**The problem:**
Reproduce the data in full, exactly as it appears.

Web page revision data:
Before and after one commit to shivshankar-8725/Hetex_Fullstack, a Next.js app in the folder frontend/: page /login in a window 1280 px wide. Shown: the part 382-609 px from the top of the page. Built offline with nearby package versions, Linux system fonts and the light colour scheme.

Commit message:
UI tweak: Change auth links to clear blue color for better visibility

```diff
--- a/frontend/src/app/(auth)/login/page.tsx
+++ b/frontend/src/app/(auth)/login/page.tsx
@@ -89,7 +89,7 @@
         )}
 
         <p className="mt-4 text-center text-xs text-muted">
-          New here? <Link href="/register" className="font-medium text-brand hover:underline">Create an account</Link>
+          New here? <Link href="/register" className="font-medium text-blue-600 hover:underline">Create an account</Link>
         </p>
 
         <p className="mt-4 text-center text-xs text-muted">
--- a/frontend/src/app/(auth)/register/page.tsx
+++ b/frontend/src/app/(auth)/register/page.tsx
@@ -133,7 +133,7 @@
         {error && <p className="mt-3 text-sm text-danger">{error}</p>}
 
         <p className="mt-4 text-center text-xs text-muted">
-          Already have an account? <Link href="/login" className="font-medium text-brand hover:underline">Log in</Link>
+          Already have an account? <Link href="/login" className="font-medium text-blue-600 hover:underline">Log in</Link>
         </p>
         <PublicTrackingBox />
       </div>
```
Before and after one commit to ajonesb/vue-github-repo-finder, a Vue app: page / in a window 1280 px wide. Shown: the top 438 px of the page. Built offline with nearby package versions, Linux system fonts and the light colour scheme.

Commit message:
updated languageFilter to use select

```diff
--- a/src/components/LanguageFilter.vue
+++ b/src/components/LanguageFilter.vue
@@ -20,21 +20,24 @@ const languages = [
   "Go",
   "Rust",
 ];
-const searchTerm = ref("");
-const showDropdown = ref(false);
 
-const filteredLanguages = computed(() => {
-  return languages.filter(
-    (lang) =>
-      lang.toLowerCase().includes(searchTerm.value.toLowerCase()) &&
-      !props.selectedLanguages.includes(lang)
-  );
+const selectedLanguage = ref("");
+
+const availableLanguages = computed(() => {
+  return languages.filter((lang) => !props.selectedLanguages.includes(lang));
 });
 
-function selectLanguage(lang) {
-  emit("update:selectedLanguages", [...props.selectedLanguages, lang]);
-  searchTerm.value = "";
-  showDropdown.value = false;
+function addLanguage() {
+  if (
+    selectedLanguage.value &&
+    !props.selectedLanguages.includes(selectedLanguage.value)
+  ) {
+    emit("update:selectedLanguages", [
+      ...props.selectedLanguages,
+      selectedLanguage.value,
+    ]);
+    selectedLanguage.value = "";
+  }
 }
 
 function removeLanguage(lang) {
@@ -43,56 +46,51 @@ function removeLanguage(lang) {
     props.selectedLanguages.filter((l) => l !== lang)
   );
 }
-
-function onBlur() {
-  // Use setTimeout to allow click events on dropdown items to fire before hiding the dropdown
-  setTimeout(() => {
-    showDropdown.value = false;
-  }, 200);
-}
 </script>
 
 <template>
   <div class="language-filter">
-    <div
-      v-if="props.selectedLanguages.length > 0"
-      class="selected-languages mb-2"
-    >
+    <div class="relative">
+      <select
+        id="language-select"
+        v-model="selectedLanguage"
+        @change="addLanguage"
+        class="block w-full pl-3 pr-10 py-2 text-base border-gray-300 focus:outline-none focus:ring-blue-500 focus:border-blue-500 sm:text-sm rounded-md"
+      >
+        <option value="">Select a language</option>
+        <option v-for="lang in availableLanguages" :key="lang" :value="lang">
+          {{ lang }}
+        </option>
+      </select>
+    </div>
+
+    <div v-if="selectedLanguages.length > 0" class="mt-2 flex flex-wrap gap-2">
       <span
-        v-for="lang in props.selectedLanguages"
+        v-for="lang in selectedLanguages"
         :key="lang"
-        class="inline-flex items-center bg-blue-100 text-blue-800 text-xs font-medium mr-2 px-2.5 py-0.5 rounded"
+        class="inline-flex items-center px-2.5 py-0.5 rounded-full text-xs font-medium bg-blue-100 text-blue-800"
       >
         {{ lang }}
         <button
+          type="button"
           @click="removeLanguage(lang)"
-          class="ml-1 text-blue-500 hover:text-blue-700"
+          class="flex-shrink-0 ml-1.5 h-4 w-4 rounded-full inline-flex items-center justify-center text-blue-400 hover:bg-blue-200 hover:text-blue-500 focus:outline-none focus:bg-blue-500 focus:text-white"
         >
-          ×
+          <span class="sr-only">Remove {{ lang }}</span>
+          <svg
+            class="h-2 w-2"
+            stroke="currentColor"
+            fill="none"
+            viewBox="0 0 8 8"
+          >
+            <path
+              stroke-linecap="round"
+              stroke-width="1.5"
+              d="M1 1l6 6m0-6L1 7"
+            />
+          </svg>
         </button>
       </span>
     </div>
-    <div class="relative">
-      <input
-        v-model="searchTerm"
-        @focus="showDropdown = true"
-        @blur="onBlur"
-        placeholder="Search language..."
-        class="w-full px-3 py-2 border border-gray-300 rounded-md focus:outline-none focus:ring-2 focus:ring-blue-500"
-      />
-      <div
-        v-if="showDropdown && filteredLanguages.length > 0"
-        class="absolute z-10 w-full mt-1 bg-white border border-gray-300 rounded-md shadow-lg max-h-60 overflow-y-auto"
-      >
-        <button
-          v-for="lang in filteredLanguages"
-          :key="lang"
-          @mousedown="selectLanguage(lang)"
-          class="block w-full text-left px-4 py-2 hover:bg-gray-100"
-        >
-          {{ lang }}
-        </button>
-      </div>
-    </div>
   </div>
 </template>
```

**Solved exercise:**
Before and after one commit to shivshankar-8725/Hetex_Fullstack, a Next.js app in the folder frontend/: page /login in a window 1280 px wide. Shown: the part 382-609 px from the top of the page. Built offline with nearby package versions, Linux system fonts and the light colour scheme.

Commit message:
UI tweak: Change auth links to clear blue color for better visibility

```diff
--- a/frontend/src/app/(auth)/login/page.tsx
+++ b/frontend/src/app/(auth)/login/page.tsx
@@ -89,7 +89,7 @@
         )}
 
         <p className="mt-4 text-center text-xs text-muted">
-          New here? <Link href="/register" className="font-medium text-brand hover:underline">Create an account</Link>
+          New here? <Link href="/register" className="font-medium text-blue-600 hover:underline">Create an account</Link>
         </p>
 
         <p className="mt-4 text-center text-xs text-muted">
--- a/frontend/src/app/(auth)/register/page.tsx
+++ b/frontend/src/app/(auth)/register/page.tsx
@@ -133,7 +133,7 @@
         {error && <p className="mt-3 text-sm text-danger">{error}</p>}
 
         <p className="mt-4 text-center text-xs text-muted">
-          Already have an account? <Link href="/login" className="font-medium text-brand hover:underline">Log in</Link>
+          Already have an account? <Link href="/login" className="font-medium text-blue-600 hover:underline">Log in</Link>
         </p>
         <PublicTrackingBox />
       </div>
```
Before and after one commit to ajonesb/vue-github-repo-finder, a Vue app: page / in a window 1280 px wide. Shown: the top 438 px of the page. Built offline with nearby package versions, Linux system fonts and the light colour scheme.

Commit message:
updated languageFilter to use select

```diff
--- a/src/components/LanguageFilter.vue
+++ b/src/components/LanguageFilter.vue
@@ -20,21 +20,24 @@ const languages = [
   "Go",
   "Rust",
 ];
-const searchTerm = ref("");
-const showDropdown = ref(false);
 
-const filteredLanguages = computed(() => {
-  return languages.filter(
-    (lang) =>
-      lang.toLowerCase().includes(searchTerm.value.toLowerCase()) &&
-      !props.selectedLanguages.includes(lang)
-  );
+const selectedLanguage = ref("");
+
+const availableLanguages = computed(() => {
+  return languages.filter((lang) => !props.selectedLanguages.includes(lang));
 });
 
-function selectLanguage(lang) {
-  emit("update:selectedLanguages", [...props.selectedLanguages, lang]);
-  searchTerm.value = "";
-  showDropdown.value = false;
+function addLanguage() {
+  if (
+    selectedLanguage.value &&
+    !props.selectedLanguages.includes(selectedLanguage.value)
+  ) {
+    emit("update:selectedLanguages", [
+      ...props.selectedLanguages,
+      selectedLanguage.value,
+    ]);
+    selectedLanguage.value = "";
+  }
 }
 
 function removeLanguage(lang) {
@@ -43,56 +46,51 @@ function removeLanguage(lang) {
     props.selectedLanguages.filter((l) => l !== lang)
   );
 }
-
-function onBlur() {
-  // Use setTimeout to allow click events on dropdown items to fire before hiding the dropdown
-  setTimeout(() => {
-    showDropdown.value = false;
-  }, 200);
-}
 </script>
 
 <template>
   <div class="language-filter">
-    <div
-      v-if="props.selectedLanguages.length > 0"
-      class="selected-languages mb-2"
-    >
+    <div class="relative">
+      <select
+        id="language-select"
+        v-model="selectedLanguage"
+        @change="addLanguage"
+        class="block w-full pl-3 pr-10 py-2 text-base border-gray-300 focus:outline-none focus:ring-blue-500 focus:border-blue-500 sm:text-sm rounded-md"
+      >
+        <option value="">Select a language</option>
+        <option v-for="lang in availableLanguages" :key="lang" :value="lang">
+          {{ lang }}
+        </option>
+      </select>
+    </div>
+
+    <div v-if="selectedLanguages.length > 0" class="mt-2 flex flex-wrap gap-2">
       <span
-        v-for="lang in props.selectedLanguages"
+        v-for="lang in selectedLanguages"
         :key="lang"
-        class="inline-flex items-center bg-blue-100 text-blue-800 text-xs font-medium mr-2 px-2.5 py-0.5 rounded"
+        class="inline-flex items-center px-2.5 py-0.5 rounded-full text-xs font-medium bg-blue-100 text-blue-800"
       >
         {{ lang }}
         <button
+          type="button"
           @click="removeLanguage(lang)"
-          class="ml-1 text-blue-500 hover:text-blue-700"
+          class="flex-shrink-0 ml-1.5 h-4 w-4 rounded-full inline-flex items-center justify-center text-blue-400 hover:bg-blue-200 hover:text-blue-500 focus:outline-none focus:bg-blue-500 focus:text-white"
         >
-          ×
+          <span class="sr-only">Remove {{ lang }}</span>
+          <svg
+            class="h-2 w-2"
+            stroke="currentColor"
+            fill="none"
+            viewBox="0 0 8 8"
+          >
+            <path
+              stroke-linecap="round"
+              stroke-width="1.5"
+              d="M1 1l6 6m0-6L1 7"
+            />
+          </svg>
         </button>
       </span>
     </div>
-    <div class="relative">
-      <input
-        v-model="searchTerm"
-        @focus="showDropdown = true"
-        @blur="onBlur"
-        placeholder="Search language..."
-        class="w-full px-3 py-2 border border-gray-300 rounded-md focus:outline-none focus:ring-2 focus:ring-blue-500"
-      />
-      <div
-        v-if="showDropdown && filteredLanguages.length > 0"
-        class="absolute z-10 w-full mt-1 bg-white border border-gray-300 rounded-md shadow-lg max-h-60 overflow-y-auto"
-      >
-        <button
-          v-for="lang in filteredLanguages"
-          :key="lang"
-          @mousedown="selectLanguage(lang)"
-          class="block w-full text-left px-4 py-2 hover:bg-gray-100"
-        >
-          {{ lang }}
-        </button>
-      </div>
-    </div>
   </div>
 </template>
```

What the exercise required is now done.